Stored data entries
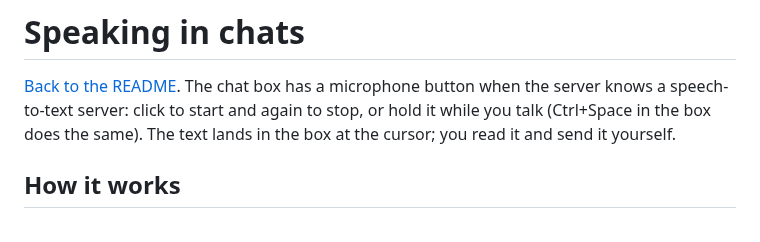
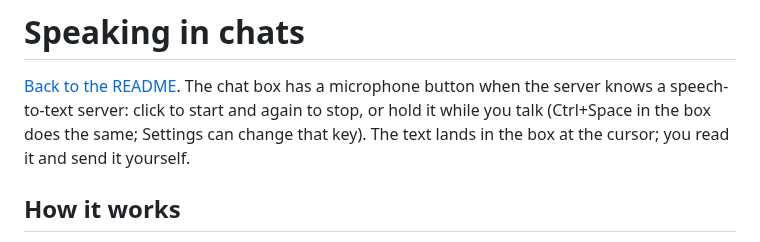
Before and after one commit to To0wnn/knowledge, a Markdown page: docs/voice.md, the part around the change. Rendered like a GitHub page.

```diff
--- a/docs/voice.md
+++ b/docs/voice.md
@@ -1,7 +1,7 @@
 # Speaking in chats
 
 [Back to the README](../README.md). The chat box has a microphone button when the server knows a speech-to-text
-server: click to start and again to stop, or hold it while you talk (Ctrl+Space in the box does the same). The text
+server: click to start and again to stop, or hold it while you talk (Ctrl+Space in the box does the same; Settings can change that key). The text
 lands in the box at the cursor; you read it and send it yourself.
 
 ## How it works
```
Also changed, not shown: docs/chats.md (+2 -2 lines).
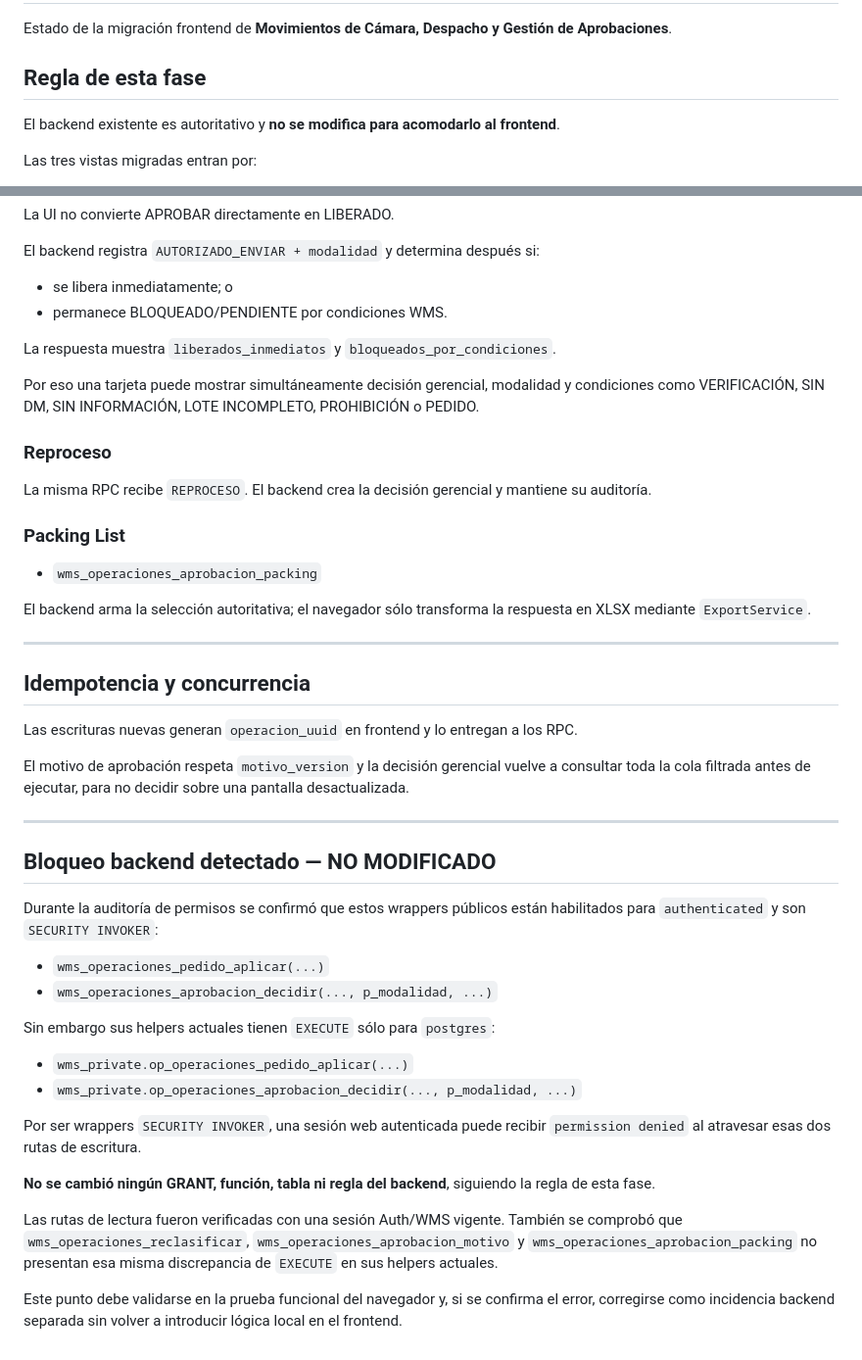
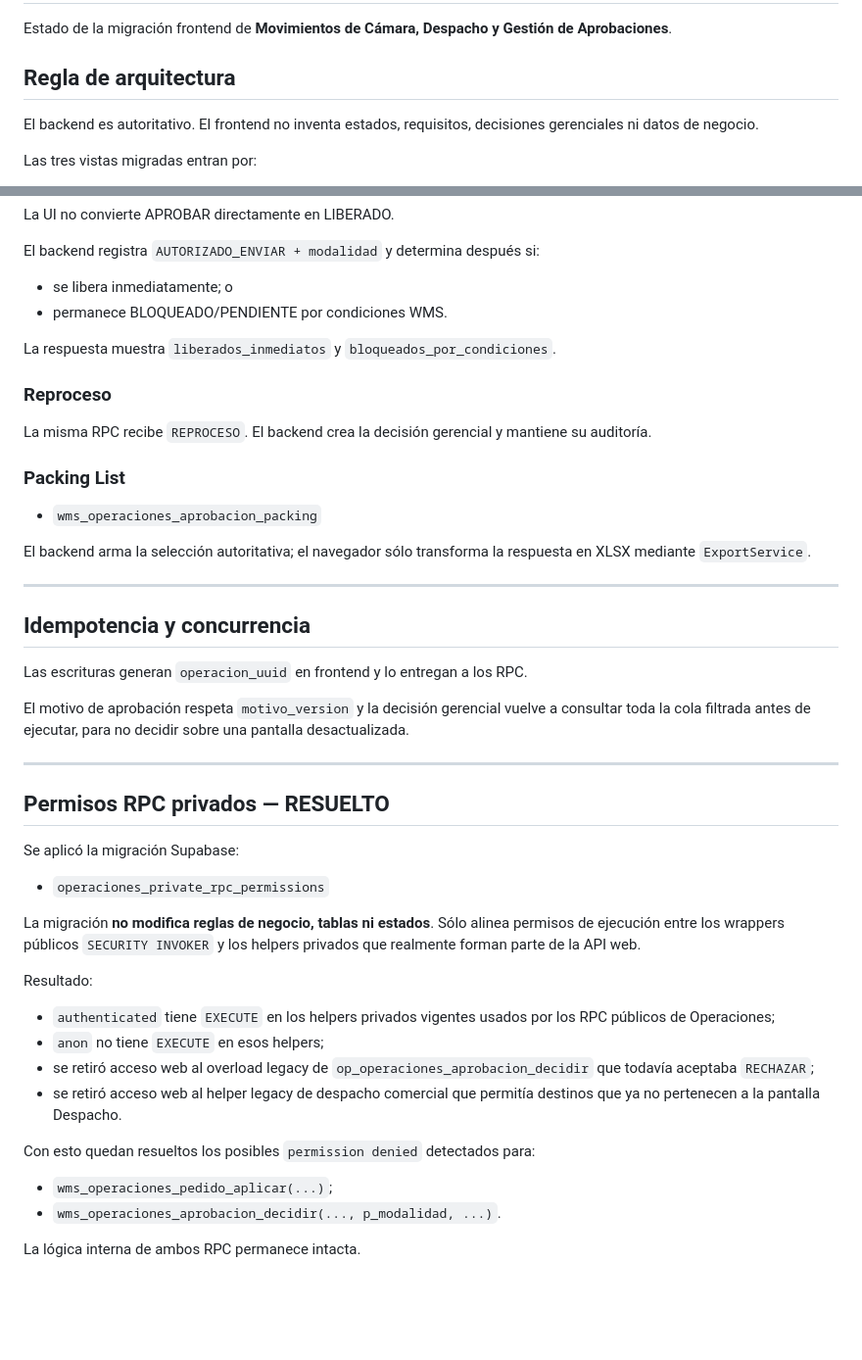
Before and after one commit to fabitoProgramador/wms_web, a Markdown page: WMS_WEB/docs/OPERACIONES_SUPABASE.md, 2 parts joined by grey strips. Shown at 98% size. GitHub-like rendering; blank space fills up the shorter version.

Commit message:
Documentar permisos y capas de estado de Operaciones

```diff
--- a/WMS_WEB/docs/OPERACIONES_SUPABASE.md
+++ b/WMS_WEB/docs/OPERACIONES_SUPABASE.md
@@ -2,9 +2,9 @@
 
 Estado de la migración frontend de **Movimientos de Cámara, Despacho y Gestión de Aprobaciones**.
 
-## Regla de esta fase
+## Regla de arquitectura
 
-El backend existente es autoritativo y **no se modifica para acomodarlo al frontend**.
+El backend es autoritativo. El frontend no inventa estados, requisitos, decisiones gerenciales ni datos de negocio.
 
 Las tres vistas migradas entran por:
 
@@ -141,8 +198,6 @@ El backend registra `AUTORIZADO_ENVIAR + modalidad` y determina después si:
 
 La respuesta muestra `liberados_inmediatos` y `bloqueados_por_condiciones`.
 
-Por eso una tarjeta puede mostrar simultáneamente decisión gerencial, modalidad y condiciones como VERIFICACIÓN, SIN DM, SIN INFORMACIÓN, LOTE INCOMPLETO, PROHIBICIÓN o PEDIDO.
-
 ### Reproceso
 
 La misma RPC recibe `REPROCESO`. El backend crea la decisión gerencial y mantiene su auditoría.
@@ -157,28 +212,30 @@ El backend arma la selección autoritativa; el navegador sólo transforma la res
 
 ## Idempotencia y concurrencia
 
-Las escrituras nuevas generan `operacion_uuid` en frontend y lo entregan a los RPC.
+Las escrituras generan `operacion_uuid` en frontend y lo entregan a los RPC.
 
 El motivo de aprobación respeta `motivo_version` y la decisión gerencial vuelve a consultar toda la cola filtrada antes de ejecutar, para no decidir sobre una pantalla desactualizada.
 
 ---
 
-## Bloqueo backend detectado — NO MODIFICADO
+## Permisos RPC privados — RESUELTO
 
-Durante la auditoría de permisos se confirmó que estos wrappers públicos están habilitados para `authenticated` y son `SECURITY INVOKER`:
+Se aplicó la migración Supabase:
 
-- `wms_operaciones_pedido_aplicar(...)`
-- `wms_operaciones_aprobacion_decidir(..., p_modalidad, ...)`
+- `operaciones_private_rpc_permissions`
 
-Sin embargo sus helpers actuales tienen `EXECUTE` sólo para `postgres`:
+La migración **no modifica reglas de negocio, tablas ni estados**. Sólo alinea permisos de ejecución entre los wrappers públicos `SECURITY INVOKER` y los helpers privados que realmente forman parte de la API web.
 
-- `wms_private.op_operaciones_pedido_aplicar(...)`
-- `wms_private.op_operaciones_aprobacion_decidir(..., p_modalidad, ...)`
+Resultado:
 
-Por ser wrappers `SECURITY INVOKER`, una sesión web autenticada puede recibir `permission denied` al atravesar esas dos rutas de escritura.
+- `authenticated` tiene `EXECUTE` en los helpers privados vigentes usados por los RPC públicos de Operaciones;
+- `anon` no tiene `EXECUTE` en esos helpers;
+- se retiró acceso web al overload legacy de `op_operaciones_aprobacion_decidir` que todavía aceptaba `RECHAZAR`;
+- se retiró acceso web al helper legacy de despacho comercial que permitía destinos que ya no pertenecen a la pantalla Despacho.
 
-**No se cambió ningún GRANT, función, tabla ni regla del backend**, siguiendo la regla de esta fase.
+Con esto quedan resueltos los posibles `permission denied` detectados para:
 
-Las rutas de lectura fueron verificadas con una sesión Auth/WMS vigente. También se comprobó que `wms_operaciones_reclasificar`, `wms_operaciones_aprobacion_motivo` y `wms_operaciones_aprobacion_packing` no presentan esa misma discrepancia de `EXECUTE` en sus helpers actuales.
+- `wms_operaciones_pedido_aplicar(...)`;
+- `wms_operaciones_aprobacion_decidir(..., p_modalidad, ...)`.
 
-Este punto debe validarse en la prueba funcional del navegador y, si se confirma el error, corregirse como incidencia backend separada sin volver a introducir lógica local en el frontend.
+La lógica interna de ambos RPC permanece intacta.
```
Also changed, not shown: other parts of WMS_WEB/docs/OPERACIONES_SUPABASE.md (+61 -4 lines).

**BRIEF:** Lines containing the word "SECURITY": copy every one of them from the records above.

**RESPONSE TO THE EXERCISE:**
-Durante la auditoría de permisos se confirmó que estos wrappers públicos están habilitados para `authenticated` y son `SECURITY INVOKER`:
+La migración **no modifica reglas de negocio, tablas ni estados**. Sólo alinea permisos de ejecución entre los wrappers públicos `SECURITY INVOKER` y los helpers privados que realmente forman parte de la API web.
-Por ser wrappers `SECURITY INVOKER`, una sesión web autenticada puede recibir `permission denied` al atravesar esas dos rutas de escritura.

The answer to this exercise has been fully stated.